Kilburn’s premier sweatpit The Luminaire is packed to the rafters. An audience split roughly down the middle between I’d-like-to-be-in-Hot-Chip geek chic and middle-aged-music-journo comfortable knitwear jostle for position, trying to make out a Jesus-like figure standing a few feet away onstage. This is going to be massive.
Just 24 minutes later, said crowd decants onto the Kilburn High Road looking more than a little perplexed.
Memory Tapes is one man moniker-collector Dayve Hawk. He’s running a couple of different side projects under monikers like Weird Tapes and Memory Cassettes. he released and then re-released his debut long-player Seek Magic late last year to steadily growing critical acclaim. The record is a thing of near transcendental beauty, mixing the warm, fuzzy electronica of Boards Of Canada with Cut Copy‘s knack for a brilliant pop tune, into which he throws some superb, and never overwhelming, ’80s dance influences. It isn’t hard to see why bloggers have been up in arms about it; it plays the neat trick of sounding comfortably familiar, like a song from your murky past you’ve always loved, and thrillingly new.

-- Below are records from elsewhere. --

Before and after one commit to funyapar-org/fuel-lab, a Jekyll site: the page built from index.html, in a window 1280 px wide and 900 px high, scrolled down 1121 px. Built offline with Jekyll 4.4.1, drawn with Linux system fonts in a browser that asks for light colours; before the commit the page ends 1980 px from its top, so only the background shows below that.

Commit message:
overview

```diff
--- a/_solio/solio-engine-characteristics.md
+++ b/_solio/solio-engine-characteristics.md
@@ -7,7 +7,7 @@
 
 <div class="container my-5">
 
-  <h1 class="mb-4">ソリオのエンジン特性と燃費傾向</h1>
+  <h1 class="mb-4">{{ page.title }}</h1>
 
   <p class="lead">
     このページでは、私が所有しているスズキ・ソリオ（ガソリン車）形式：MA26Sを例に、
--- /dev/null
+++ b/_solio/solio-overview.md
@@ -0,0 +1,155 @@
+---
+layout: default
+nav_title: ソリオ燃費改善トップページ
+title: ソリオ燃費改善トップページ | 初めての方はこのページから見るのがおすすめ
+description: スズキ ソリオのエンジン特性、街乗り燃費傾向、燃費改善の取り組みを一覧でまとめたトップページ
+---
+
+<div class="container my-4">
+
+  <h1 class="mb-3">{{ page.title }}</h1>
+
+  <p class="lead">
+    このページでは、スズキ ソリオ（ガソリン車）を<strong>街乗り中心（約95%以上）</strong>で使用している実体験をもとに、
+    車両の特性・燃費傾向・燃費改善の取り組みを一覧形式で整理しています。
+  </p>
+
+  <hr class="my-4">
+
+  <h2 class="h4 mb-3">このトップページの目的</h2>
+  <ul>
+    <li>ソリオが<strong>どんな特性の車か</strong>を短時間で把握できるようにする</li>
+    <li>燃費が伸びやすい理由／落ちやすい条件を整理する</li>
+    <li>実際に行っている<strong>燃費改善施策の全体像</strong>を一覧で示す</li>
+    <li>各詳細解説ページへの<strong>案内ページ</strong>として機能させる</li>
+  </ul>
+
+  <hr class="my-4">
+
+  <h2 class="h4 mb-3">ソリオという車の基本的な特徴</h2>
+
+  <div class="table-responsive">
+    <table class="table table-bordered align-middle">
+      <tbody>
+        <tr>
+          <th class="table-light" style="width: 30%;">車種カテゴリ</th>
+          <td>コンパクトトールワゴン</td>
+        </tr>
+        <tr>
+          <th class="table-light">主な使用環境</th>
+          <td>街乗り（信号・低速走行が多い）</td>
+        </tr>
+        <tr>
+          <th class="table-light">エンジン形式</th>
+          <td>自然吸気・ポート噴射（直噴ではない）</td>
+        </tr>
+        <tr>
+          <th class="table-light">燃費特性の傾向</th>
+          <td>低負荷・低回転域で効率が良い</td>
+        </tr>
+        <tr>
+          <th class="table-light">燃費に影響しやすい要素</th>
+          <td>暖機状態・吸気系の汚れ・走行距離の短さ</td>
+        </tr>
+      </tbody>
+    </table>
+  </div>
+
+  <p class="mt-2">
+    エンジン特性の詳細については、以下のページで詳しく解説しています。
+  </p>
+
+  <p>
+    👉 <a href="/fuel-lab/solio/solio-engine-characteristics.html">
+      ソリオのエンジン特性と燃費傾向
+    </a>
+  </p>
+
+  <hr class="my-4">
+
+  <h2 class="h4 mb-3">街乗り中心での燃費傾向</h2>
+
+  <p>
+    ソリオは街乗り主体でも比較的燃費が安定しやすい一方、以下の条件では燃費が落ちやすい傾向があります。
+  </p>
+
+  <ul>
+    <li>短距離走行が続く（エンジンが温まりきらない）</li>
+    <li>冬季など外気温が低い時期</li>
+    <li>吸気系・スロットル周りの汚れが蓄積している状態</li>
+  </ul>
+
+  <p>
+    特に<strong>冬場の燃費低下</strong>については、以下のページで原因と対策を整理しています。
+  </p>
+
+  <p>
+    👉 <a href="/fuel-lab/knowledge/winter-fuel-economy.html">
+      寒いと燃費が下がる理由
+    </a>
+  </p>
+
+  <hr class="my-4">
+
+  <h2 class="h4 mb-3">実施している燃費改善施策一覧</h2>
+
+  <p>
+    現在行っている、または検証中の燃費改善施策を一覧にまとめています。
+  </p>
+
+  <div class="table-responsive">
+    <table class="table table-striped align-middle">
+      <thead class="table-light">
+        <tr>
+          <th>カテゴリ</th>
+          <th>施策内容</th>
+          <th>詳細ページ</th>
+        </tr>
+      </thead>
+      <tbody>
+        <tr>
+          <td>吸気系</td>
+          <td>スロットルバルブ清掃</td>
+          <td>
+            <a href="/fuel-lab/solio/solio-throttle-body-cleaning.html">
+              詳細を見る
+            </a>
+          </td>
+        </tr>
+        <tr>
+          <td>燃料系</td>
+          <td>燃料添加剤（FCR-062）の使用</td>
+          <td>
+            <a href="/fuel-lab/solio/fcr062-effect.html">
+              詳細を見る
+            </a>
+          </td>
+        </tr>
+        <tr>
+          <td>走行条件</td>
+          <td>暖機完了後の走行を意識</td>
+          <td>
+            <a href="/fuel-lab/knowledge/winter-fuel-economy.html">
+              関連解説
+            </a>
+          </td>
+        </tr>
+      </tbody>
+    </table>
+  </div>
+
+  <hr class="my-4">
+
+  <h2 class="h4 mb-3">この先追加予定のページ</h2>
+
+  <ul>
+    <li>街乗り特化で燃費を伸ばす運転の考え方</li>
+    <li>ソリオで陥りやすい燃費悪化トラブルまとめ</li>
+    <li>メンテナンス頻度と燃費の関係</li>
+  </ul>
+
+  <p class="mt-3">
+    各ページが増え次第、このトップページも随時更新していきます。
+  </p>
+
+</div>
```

Unfortunately, this quixotic mix fails to translate itself in the live setting, at least tonight. Hawk has been rather backed into a corner – he has little to no experience of playing his Memory Tapes songs to a live audience, but has been thrown into a hotly-anticipated tour of the UK nonetheless. It’s a bit like asking Girls Aloud to headline Wembley Arena with only a day of choreography under their belts. While there is little wrong per se with his performance, or his songs, it’s fair to say that he does not – perhaps cannot – live up to the hype.
Appearing on stage with an electric guitar and a drummer, Hawk takes us through the briefest of run throughs of Seek Magic’s highlights. The opening tracks seamlessly blend into one another, with the vast majority of songs already programmed. While the effect is pleasant enough for the first two or three songs, there is a distinct deflating of interest in the crowd. Hawk isn’t the most charismatic of performers, and while his guitar work over the top of songs like Green Knight is virtuoso, it leaves a hole in which his personality generally fails to seep through.
Luckily, the warmth of Seek Magic begins to punctuate the slightly impersonal feeling of the gig – the New Order stylings of lead single Bicycle lead to some spontaneous outbursts of bigfishlittlefishcarboardbox dancing near the bar. Best of all, the record’s most commercial track Plain Material is stunning. This song, that will surely soon be soundtracking a hundred adverts, is an ingenious cross between My Bloody Valentine and New Order and is impossible to listen to without an idiotic grin spreading across your face.
And then, as soon as it begun, it finishes. As the music continues, Hawk and his drummer stand up and leave the stage. A few minutes later, the house lights come up. The audience is non-plussed. Was that the beginning of something huge, or the end? Judging by the amount of exposure Memory Tapes are receiving, this won’t be the last we hear of Hawk. But whether he can fashion a live show of compatible quality to his album remains to be seen.
Memory Tapes – Player Piano
Memory Tapes @ Luminaire, London
Memory Tapes – Seek Magic